* [Task to complete]: Gather each line of the entries below that includes "source".

*****

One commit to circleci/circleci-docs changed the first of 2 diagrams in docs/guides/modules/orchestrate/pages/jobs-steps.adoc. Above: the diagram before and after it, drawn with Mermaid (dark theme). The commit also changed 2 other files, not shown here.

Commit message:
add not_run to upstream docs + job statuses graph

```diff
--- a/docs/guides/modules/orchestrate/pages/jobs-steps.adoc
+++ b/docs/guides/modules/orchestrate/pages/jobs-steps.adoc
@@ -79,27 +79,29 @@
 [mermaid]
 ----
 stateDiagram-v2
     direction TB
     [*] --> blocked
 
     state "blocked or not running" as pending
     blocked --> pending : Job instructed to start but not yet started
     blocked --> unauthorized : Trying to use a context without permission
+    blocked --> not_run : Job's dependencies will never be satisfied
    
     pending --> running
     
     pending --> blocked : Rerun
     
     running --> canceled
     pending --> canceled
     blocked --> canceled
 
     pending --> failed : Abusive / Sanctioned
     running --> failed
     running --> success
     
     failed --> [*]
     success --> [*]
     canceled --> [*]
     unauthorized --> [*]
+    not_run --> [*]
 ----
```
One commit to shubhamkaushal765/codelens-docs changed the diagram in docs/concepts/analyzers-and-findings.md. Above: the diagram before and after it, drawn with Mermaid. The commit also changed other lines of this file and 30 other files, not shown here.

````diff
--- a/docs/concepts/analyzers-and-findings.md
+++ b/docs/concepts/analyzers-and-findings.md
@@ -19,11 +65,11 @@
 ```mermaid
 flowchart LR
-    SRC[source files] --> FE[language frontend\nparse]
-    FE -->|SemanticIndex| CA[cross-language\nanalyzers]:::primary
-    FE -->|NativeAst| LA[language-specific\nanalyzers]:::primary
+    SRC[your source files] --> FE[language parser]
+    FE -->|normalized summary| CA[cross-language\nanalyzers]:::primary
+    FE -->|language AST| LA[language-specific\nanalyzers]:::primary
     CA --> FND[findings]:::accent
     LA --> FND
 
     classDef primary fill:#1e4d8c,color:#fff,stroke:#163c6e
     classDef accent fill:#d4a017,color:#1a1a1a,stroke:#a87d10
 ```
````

*****

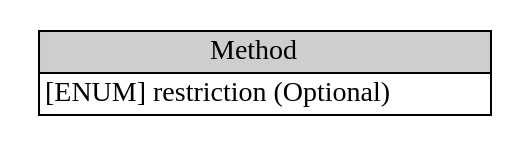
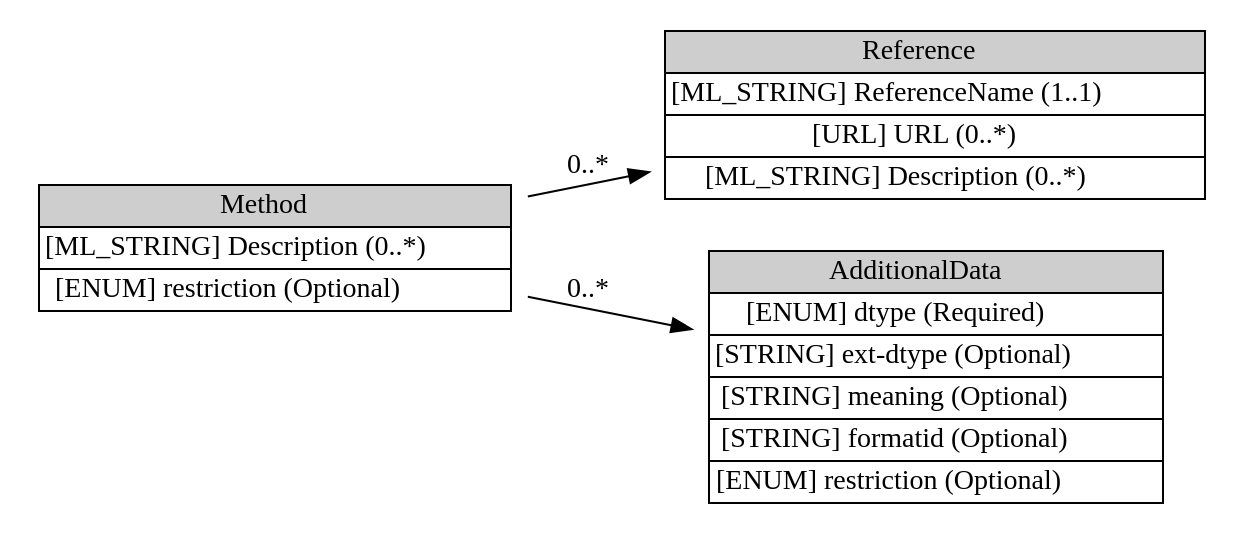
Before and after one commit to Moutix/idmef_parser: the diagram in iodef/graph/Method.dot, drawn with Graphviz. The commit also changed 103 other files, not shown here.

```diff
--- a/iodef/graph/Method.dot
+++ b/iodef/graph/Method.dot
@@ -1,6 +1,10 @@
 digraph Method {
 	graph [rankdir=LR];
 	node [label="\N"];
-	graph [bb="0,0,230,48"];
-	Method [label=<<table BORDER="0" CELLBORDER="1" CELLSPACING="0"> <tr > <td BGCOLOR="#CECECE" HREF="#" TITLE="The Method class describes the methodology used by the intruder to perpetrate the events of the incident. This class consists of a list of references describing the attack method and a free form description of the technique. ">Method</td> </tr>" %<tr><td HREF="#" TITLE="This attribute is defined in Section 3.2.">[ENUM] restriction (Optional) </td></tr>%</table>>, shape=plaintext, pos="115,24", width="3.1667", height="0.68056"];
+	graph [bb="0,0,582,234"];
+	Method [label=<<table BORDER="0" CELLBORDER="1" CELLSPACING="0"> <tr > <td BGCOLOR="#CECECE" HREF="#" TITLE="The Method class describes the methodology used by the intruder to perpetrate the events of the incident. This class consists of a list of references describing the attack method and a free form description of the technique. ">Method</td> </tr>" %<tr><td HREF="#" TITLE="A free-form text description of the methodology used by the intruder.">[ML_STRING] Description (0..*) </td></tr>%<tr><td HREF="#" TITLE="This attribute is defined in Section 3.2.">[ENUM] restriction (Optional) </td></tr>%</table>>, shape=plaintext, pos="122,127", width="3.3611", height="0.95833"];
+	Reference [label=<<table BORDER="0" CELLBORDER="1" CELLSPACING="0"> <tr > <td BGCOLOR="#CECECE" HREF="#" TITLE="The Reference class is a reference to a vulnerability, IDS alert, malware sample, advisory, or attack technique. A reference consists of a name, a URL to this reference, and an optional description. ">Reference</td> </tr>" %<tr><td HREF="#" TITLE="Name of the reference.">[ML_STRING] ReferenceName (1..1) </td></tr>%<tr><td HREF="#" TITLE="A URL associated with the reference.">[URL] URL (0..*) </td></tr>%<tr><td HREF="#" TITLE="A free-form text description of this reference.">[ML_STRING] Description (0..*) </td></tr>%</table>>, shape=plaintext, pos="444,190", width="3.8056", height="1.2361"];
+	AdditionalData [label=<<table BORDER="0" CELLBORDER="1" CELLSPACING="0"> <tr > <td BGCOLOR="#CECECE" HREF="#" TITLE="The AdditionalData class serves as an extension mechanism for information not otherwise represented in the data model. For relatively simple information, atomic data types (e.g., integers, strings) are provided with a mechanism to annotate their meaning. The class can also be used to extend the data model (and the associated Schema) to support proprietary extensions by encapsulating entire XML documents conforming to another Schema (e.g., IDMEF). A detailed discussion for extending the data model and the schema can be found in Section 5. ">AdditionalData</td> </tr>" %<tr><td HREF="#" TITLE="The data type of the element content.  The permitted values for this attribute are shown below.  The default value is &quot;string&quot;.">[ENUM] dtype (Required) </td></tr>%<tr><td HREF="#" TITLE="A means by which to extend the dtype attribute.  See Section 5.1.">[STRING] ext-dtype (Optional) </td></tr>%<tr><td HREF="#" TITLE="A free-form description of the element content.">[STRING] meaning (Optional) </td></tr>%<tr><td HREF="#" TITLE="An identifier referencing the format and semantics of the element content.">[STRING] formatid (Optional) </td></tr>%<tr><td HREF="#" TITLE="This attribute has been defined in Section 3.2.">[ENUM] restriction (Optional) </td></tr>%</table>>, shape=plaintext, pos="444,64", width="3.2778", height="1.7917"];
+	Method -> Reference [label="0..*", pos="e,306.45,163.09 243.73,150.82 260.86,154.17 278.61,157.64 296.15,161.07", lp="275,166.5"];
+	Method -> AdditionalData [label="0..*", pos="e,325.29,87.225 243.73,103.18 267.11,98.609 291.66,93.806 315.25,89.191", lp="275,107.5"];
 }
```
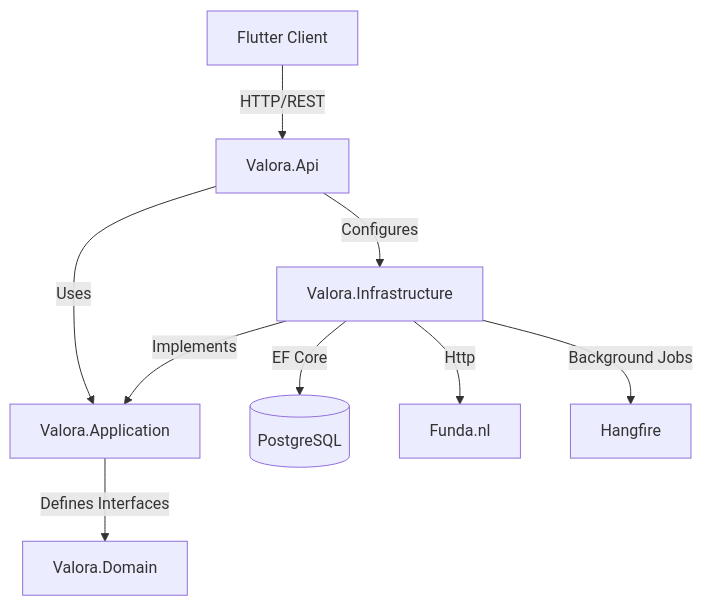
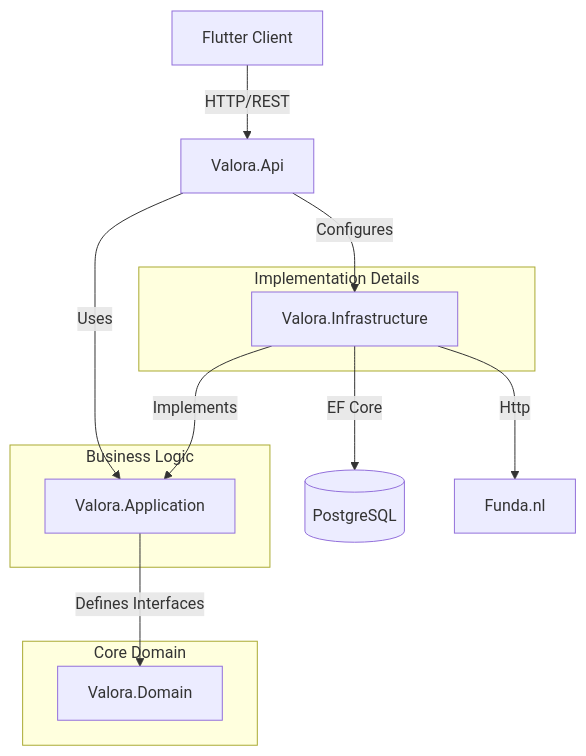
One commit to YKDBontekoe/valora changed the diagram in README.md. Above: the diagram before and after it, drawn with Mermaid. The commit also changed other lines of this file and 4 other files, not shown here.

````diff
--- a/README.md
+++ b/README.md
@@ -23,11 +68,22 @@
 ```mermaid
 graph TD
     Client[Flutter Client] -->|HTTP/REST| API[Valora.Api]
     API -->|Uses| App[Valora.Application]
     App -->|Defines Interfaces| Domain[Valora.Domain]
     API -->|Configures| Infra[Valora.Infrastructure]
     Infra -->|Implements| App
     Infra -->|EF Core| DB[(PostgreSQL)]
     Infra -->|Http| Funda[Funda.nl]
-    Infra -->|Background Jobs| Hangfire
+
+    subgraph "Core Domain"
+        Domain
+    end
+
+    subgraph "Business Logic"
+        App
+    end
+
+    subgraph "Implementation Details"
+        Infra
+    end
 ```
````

*****

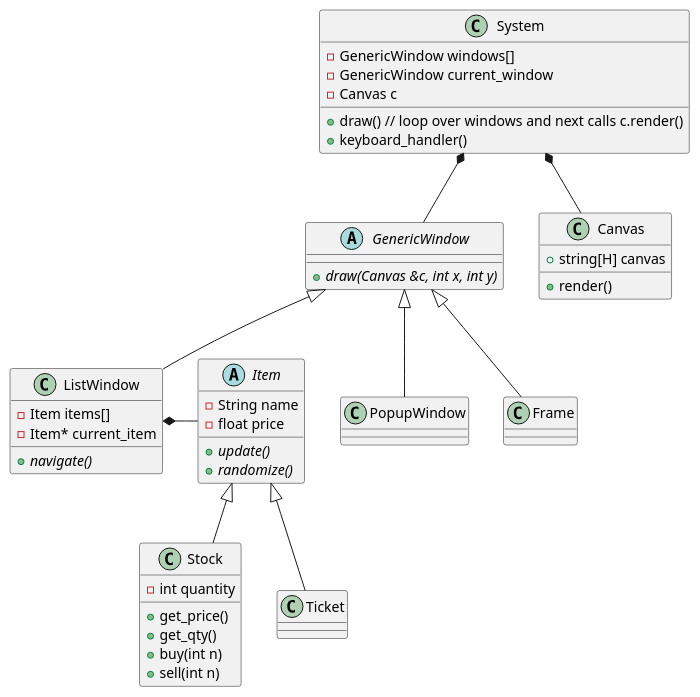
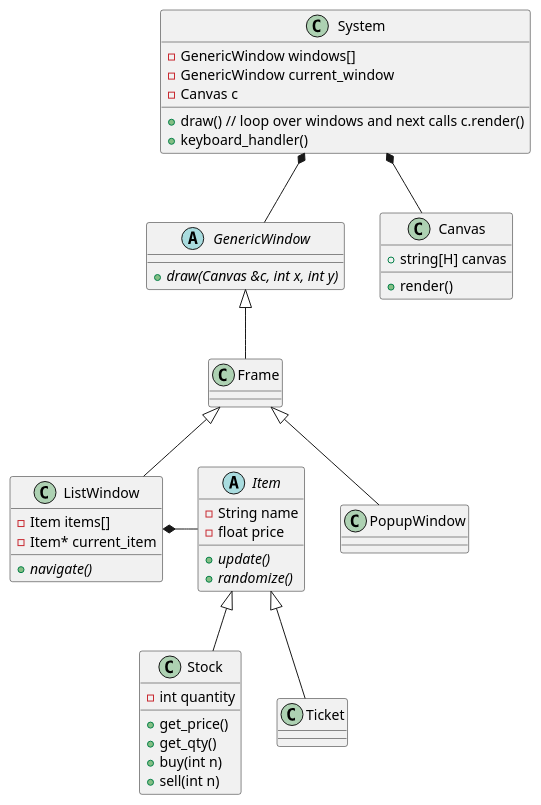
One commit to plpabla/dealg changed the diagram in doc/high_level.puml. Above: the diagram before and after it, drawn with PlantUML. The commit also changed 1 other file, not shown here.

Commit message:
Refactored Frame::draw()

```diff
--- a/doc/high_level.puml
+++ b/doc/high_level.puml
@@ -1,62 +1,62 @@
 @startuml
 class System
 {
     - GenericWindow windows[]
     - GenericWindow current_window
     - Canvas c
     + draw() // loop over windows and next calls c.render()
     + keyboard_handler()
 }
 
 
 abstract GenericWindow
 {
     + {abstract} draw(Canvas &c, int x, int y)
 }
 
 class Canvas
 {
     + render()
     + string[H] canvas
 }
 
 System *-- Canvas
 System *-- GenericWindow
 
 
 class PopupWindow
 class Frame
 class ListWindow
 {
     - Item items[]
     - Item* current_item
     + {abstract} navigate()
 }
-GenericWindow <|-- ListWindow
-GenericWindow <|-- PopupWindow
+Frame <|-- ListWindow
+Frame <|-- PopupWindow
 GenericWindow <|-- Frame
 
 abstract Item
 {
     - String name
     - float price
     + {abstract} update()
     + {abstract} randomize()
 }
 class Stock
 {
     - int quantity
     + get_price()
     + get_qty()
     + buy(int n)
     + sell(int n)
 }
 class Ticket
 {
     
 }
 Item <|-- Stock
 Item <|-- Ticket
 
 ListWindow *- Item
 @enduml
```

*****

* [Answer below]:
-    SRC[source files] --> FE[language frontend\nparse]
+    SRC[your source files] --> FE[language parser]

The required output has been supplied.